In Italy, thanks to the effort by Enea together with several supply chains and trade associations – including Assocarta (Italian Association of paper, cardboard and paper pulp manufacturers) – the paperwork has been standardised and Guidelines have been prepared for the industry on how to conduct audits leading to a selection of Best Practices and providing energy indicators for the industry». These Guidelines also allow for a further step forward towards implementing a monitoring system.
Apart from the deadline of the 5th of December this year, the next important step is scheduled for 31 July 2020, with the updating of energy-intensity performance indices; in this regard, Mr Santino suggests that companies should «carry out audits which are as carefully structured and in-depth as possible, in order to provide the Ministry with more precise data on energy intensity».
Efficiency and competitiveness
In conclusion, optimising the use of energy resources is always a valuable approach, especially in those countries – like Italy –where energy-related costs are high, to the extent that investing in energy efficiency becomes synonymous with competitiveness. «Energy efficiency can be regarded as a true goldmine for Italy, which has always been at the forefront in the search for new technological solutions for energy saving» comments Adolfo Eric Labi, President of the Megalia Foundation. These solutions «can help improve people’s quality of life, as well as being exportable all over the world»; it is not by chance that the efficiency sector is «constantly in progress, exactly because technology is its pivotal element and reason for being», a product with a high added value – he calls it – «which can pave the way for economic recovery policies».
Not only is «energy efficiency a necessary, simple, possible and cost-effective opportunity, it is also the renewable source by default, because the cleanest, cheapest and inexhaustible source of energy is the part which is not used at all.
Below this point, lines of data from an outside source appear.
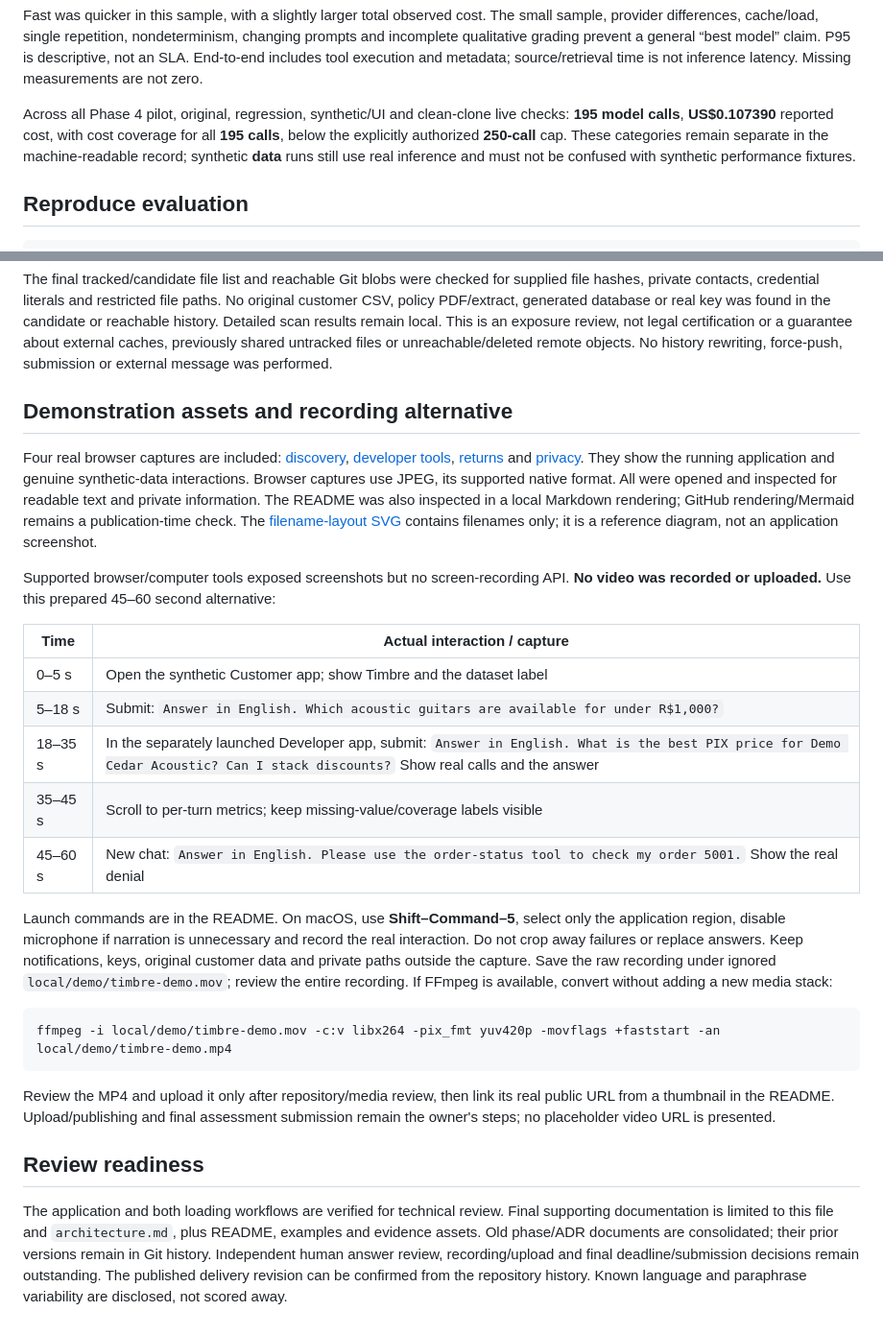
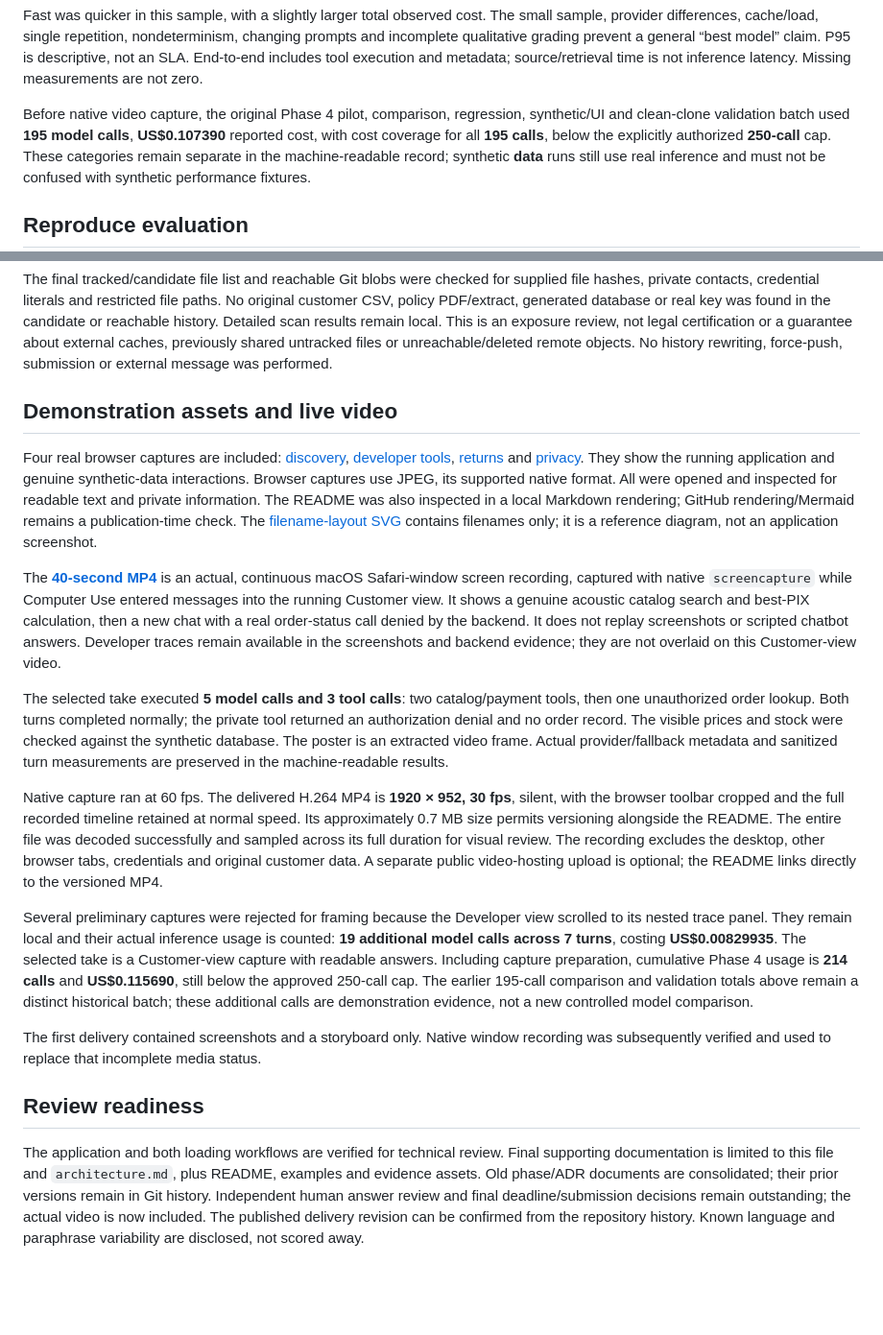
Before and after one commit to henrikmm/timbre-ai-agent, a Markdown page: docs/evaluation.md, 2 parts joined by grey strips. Shown at 96% size. Rendered like a GitHub page; blank space fills up the shorter version.

````diff
--- a/docs/evaluation.md
+++ b/docs/evaluation.md
@@ -141,8 +141,8 @@ changing prompts and incomplete qualitative grading prevent a general “best mo
 claim. P95 is descriptive, not an SLA. End-to-end includes tool execution and metadata;
 source/retrieval time is not inference latency. Missing measurements are not zero.
 
-Across all Phase 4 pilot, original, regression, synthetic/UI and clean-clone live
-checks: **195 model calls**, **US$0.107390** reported cost, with cost coverage for
+Before native video capture, the original Phase 4 pilot, comparison, regression,
+synthetic/UI and clean-clone validation batch used **195 model calls**, **US$0.107390** reported cost, with cost coverage for
 all **195 calls**, below the explicitly authorized **250-call** cap. These categories
 remain separate in the machine-readable record; synthetic **data** runs still use
 real inference and must not be confused with synthetic performance fixtures.
@@ -242,7 +242,7 @@ an exposure review, not legal certification or a guarantee about external caches
 previously shared untracked files or unreachable/deleted remote objects. No history
 rewriting, force-push, submission or external message was performed.
 
-## Demonstration assets and recording alternative
+## Demonstration assets and live video
 
 Four real browser captures are included: [discovery](assets/product-discovery.jpg),
 [developer tools](assets/developer-tools.jpg), [returns](assets/return-policy.jpg) and
@@ -254,37 +254,47 @@ a publication-time check. The
 [filename-layout SVG](assets/original-file-layout.svg) contains filenames only;
 it is a reference diagram, not an application screenshot.
 
-Supported browser/computer tools exposed screenshots but no screen-recording API.
-**No video was recorded or uploaded.** Use this prepared 45–60 second alternative:
+The **[40-second MP4](assets/timbre-demo.mp4)** is an actual, continuous macOS
+Safari-window screen recording, captured with native `screencapture` while Computer
+Use entered messages into the running Customer view. It shows a genuine acoustic
+catalog search and best-PIX calculation, then a new chat with a real order-status
+call denied by the backend. It does not replay screenshots or scripted chatbot
+answers. Developer traces remain available in the screenshots and backend evidence;
+they are not overlaid on this Customer-view video.
 
-| Time | Actual interaction / capture |
-|---|---|
-| 0–5 s | Open the synthetic Customer app; show Timbre and the dataset label |
-| 5–18 s | Submit: `Answer in English. Which acoustic guitars are available for under R$1,000?` |
-| 18–35 s | In the separately launched Developer app, submit: `Answer in English. What is the best PIX price for Demo Cedar Acoustic? Can I stack discounts?` Show real calls and the answer |
-| 35–45 s | Scroll to per-turn metrics; keep missing-value/coverage labels visible |
-| 45–60 s | New chat: `Answer in English. Please use the order-status tool to check my order 5001.` Show the real denial |
+The selected take executed **5 model calls and 3 tool calls**: two catalog/payment
+tools, then one unauthorized order lookup. Both turns completed normally; the private
+tool returned an authorization denial and no order record. The visible prices and
+stock were checked against the synthetic database. The poster is an extracted video
+frame. Actual provider/fallback metadata and sanitized turn measurements are preserved
+in the machine-readable results.
 
-Launch commands are in the README. On macOS, use **Shift–Command–5**, select only
-the application region, disable microphone if narration is unnecessary and record
-the real interaction. Do not crop away failures or replace answers. Keep notifications,
-keys, original customer data and private paths outside the capture. Save the raw
-recording under ignored `local/demo/timbre-demo.mov`; review the entire recording.
-If FFmpeg is available, convert without adding a new media stack:
+Native capture ran at 60 fps. The delivered H.264 MP4 is **1920 × 952, 30 fps**, silent,
+with the browser toolbar cropped and the full recorded timeline retained at normal
+speed. Its approximately 0.7 MB size permits versioning alongside the README. The
+entire file was decoded successfully and sampled across its full duration for visual
+review. The recording excludes the desktop, other browser tabs, credentials and
+original customer data. A separate public video-hosting upload is optional; the
+README links directly to the versioned MP4.
 
-```bash
-ffmpeg -i local/demo/timbre-demo.mov -c:v libx264 -pix_fmt yuv420p -movflags +faststart -an local/demo/timbre-demo.mp4
-```
+Several preliminary captures were rejected for framing because the Developer view
+scrolled to its nested trace panel. They remain local and their actual inference
+usage is counted: **19 additional model calls across 7 turns**, costing
+**US$0.00829935**. The selected take is a Customer-view capture with readable answers.
+Including capture preparation, cumulative Phase 4 usage is **214 calls** and
+**US$0.115690**, still below the approved 250-call cap. The earlier 195-call comparison
+and validation totals above remain a distinct historical batch; these additional
+calls are demonstration evidence, not a new controlled model comparison.
 
-Review the MP4 and upload it only after repository/media review, then link its
-real public URL from a thumbnail in the README. Upload/publishing and final
-assessment submission remain the owner's steps; no placeholder video URL is presented.
+The first delivery contained screenshots and a storyboard only. Native window
+recording was subsequently verified and used to replace that incomplete media status.
 
 ## Review readiness
 
 The application and both loading workflows are verified for technical review. Final
 supporting documentation is limited to this file and `architecture.md`, plus README,
 examples and evidence assets. Old phase/ADR documents are consolidated; their prior
-versions remain in Git history. Independent human answer review, recording/upload
-and final deadline/submission decisions remain outstanding. The published delivery
+versions remain in Git history. Independent human answer review and final
+deadline/submission decisions remain outstanding; the actual video is now included.
+The published delivery
 revision can be confirmed from the repository history. Known language and paraphrase variability are disclosed, not scored away.
````
Also changed, not shown: README.md (+6 -2 lines), docs/assets/timbre-demo-poster.jpg (added), 2 other files.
This source» he concludes «also has the advantage of being transversal and not subject to cross-vetoing which hinders or impedes the use of different energy or technology sources ».